- [TASK DETAILS]: From the records below, copy each line in which the string "width" occurs.

- [INFORMATION PROVIDED]:
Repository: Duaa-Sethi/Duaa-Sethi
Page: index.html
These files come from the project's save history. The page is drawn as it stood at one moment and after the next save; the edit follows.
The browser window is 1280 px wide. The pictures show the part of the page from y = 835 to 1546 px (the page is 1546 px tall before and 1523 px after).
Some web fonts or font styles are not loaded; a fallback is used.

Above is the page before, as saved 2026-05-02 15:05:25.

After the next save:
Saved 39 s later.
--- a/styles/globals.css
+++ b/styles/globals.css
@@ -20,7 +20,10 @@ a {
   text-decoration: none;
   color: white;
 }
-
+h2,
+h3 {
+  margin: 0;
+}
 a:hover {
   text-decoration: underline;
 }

--

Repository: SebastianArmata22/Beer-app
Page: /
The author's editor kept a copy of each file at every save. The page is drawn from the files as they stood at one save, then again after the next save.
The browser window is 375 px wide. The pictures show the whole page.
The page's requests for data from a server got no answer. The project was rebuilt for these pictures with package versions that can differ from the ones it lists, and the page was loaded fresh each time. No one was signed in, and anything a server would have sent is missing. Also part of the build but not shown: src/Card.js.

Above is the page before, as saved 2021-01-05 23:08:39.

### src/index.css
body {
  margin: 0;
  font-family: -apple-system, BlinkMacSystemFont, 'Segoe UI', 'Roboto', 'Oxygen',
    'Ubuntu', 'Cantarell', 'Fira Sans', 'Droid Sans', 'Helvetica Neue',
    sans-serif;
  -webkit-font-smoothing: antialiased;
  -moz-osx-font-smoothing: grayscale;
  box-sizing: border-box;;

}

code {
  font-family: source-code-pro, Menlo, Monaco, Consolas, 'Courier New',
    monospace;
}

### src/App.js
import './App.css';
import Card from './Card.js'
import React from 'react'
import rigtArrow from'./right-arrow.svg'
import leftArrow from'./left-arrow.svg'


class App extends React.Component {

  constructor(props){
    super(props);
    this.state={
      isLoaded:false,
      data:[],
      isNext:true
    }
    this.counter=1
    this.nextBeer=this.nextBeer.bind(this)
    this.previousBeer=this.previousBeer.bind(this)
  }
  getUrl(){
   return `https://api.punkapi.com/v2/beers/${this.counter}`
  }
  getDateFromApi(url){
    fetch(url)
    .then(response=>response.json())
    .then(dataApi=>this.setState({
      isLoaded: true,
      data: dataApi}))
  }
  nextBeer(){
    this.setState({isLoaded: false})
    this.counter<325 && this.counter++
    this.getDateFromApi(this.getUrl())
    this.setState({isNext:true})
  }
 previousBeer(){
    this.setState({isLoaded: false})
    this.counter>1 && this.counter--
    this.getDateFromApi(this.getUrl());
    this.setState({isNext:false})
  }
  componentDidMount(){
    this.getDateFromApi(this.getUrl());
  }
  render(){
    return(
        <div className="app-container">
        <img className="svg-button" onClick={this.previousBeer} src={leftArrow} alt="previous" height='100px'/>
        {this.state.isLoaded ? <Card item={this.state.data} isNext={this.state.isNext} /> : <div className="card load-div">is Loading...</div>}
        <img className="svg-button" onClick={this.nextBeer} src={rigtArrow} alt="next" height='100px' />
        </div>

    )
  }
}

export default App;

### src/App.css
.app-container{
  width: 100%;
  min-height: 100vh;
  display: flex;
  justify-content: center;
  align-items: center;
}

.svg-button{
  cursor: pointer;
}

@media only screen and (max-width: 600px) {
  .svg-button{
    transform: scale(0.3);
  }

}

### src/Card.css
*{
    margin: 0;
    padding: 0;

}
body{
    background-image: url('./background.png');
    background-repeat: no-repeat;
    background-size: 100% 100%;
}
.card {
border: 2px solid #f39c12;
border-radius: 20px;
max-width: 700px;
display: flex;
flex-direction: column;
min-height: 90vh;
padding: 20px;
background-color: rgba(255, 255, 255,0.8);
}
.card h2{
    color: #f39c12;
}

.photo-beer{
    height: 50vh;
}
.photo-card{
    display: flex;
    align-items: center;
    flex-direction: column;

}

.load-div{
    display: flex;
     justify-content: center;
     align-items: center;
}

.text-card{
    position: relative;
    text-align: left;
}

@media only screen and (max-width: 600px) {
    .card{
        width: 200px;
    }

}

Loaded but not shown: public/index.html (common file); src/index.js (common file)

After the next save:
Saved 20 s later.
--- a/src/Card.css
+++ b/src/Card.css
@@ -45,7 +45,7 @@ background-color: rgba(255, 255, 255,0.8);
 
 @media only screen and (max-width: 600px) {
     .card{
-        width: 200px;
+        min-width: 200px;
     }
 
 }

==

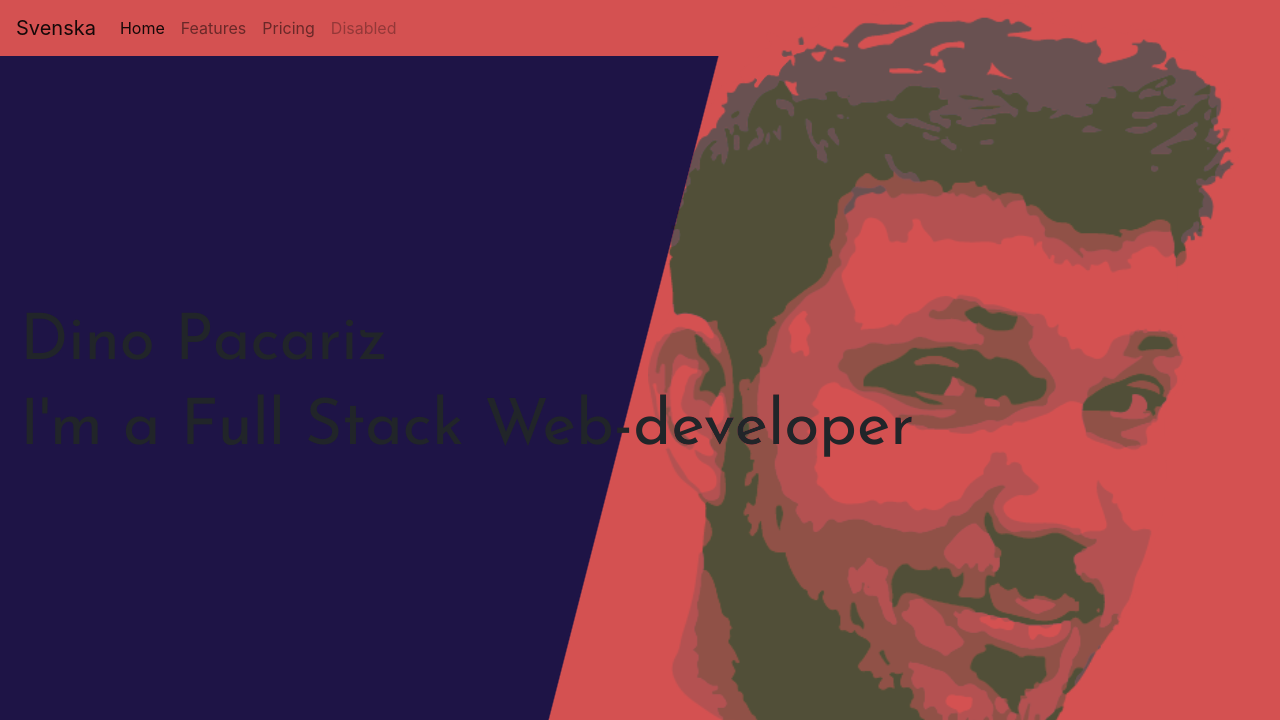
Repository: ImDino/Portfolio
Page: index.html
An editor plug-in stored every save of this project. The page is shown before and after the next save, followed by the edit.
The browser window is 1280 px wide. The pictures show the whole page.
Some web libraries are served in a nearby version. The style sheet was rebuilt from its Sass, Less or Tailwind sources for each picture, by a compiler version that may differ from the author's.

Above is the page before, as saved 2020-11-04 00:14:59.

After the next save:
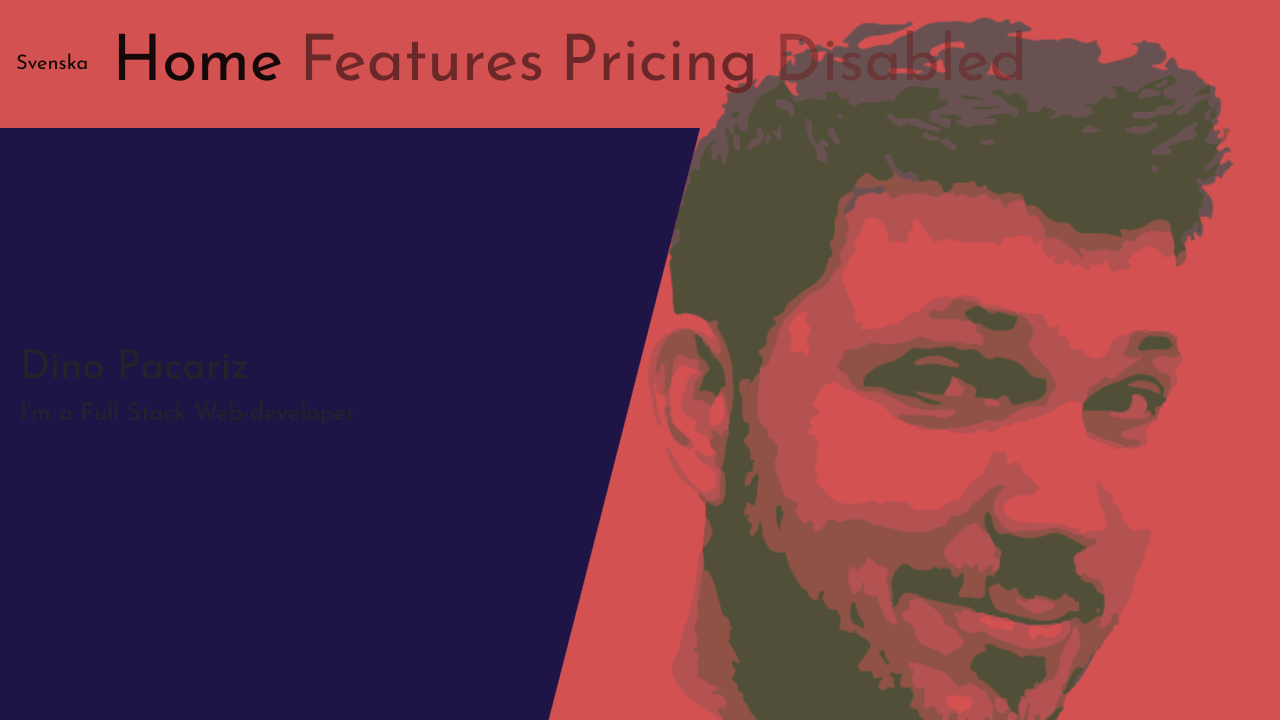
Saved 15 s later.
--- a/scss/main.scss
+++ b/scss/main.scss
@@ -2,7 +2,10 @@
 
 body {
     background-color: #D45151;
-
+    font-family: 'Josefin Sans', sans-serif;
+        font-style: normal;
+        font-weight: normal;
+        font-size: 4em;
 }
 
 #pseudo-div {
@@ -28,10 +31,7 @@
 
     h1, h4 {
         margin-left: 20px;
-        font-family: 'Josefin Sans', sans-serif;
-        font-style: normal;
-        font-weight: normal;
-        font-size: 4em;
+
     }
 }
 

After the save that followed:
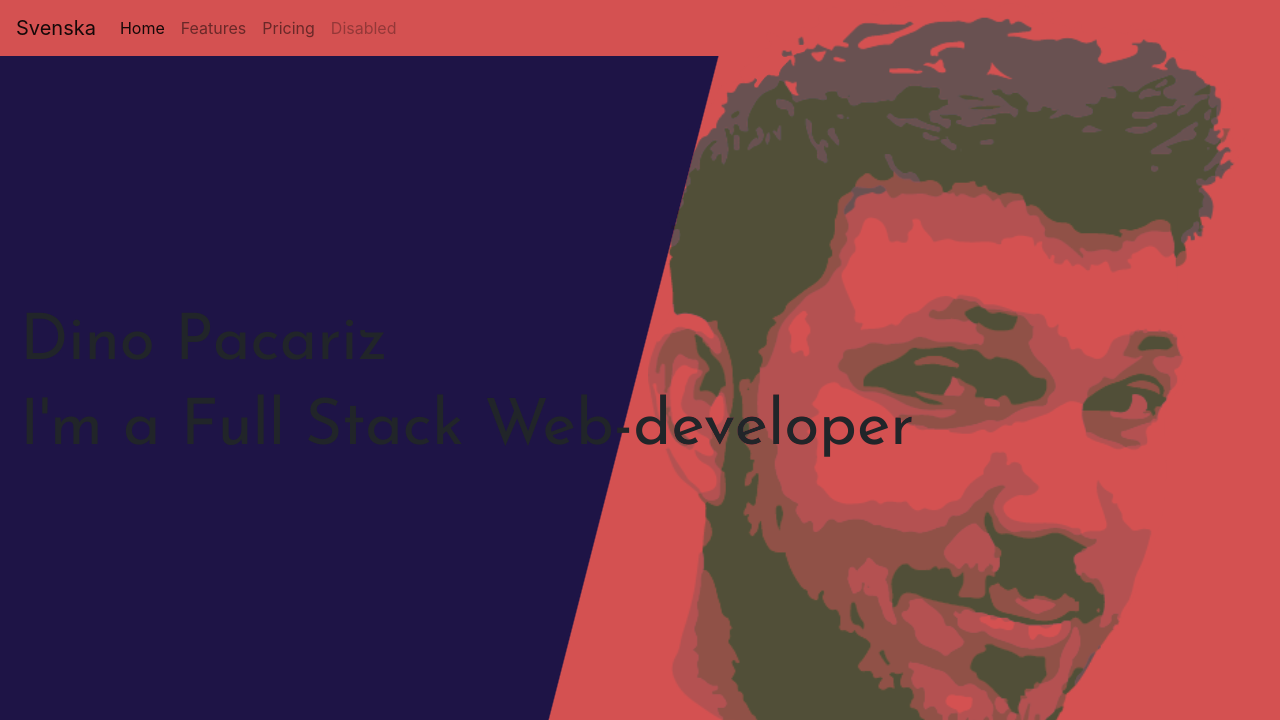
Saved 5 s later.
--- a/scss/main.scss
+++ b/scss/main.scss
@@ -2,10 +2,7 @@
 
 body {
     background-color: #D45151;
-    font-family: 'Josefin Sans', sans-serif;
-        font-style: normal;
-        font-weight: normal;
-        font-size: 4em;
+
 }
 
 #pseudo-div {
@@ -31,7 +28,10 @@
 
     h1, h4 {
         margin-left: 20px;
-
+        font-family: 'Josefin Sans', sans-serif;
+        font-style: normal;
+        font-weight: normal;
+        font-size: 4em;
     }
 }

- [SOLUTION]:
  width: 100%;
@media only screen and (max-width: 600px) {
max-width: 700px;
@media only screen and (max-width: 600px) {
        width: 200px;
 @media only screen and (max-width: 600px) {
-        width: 200px;
+        min-width: 200px;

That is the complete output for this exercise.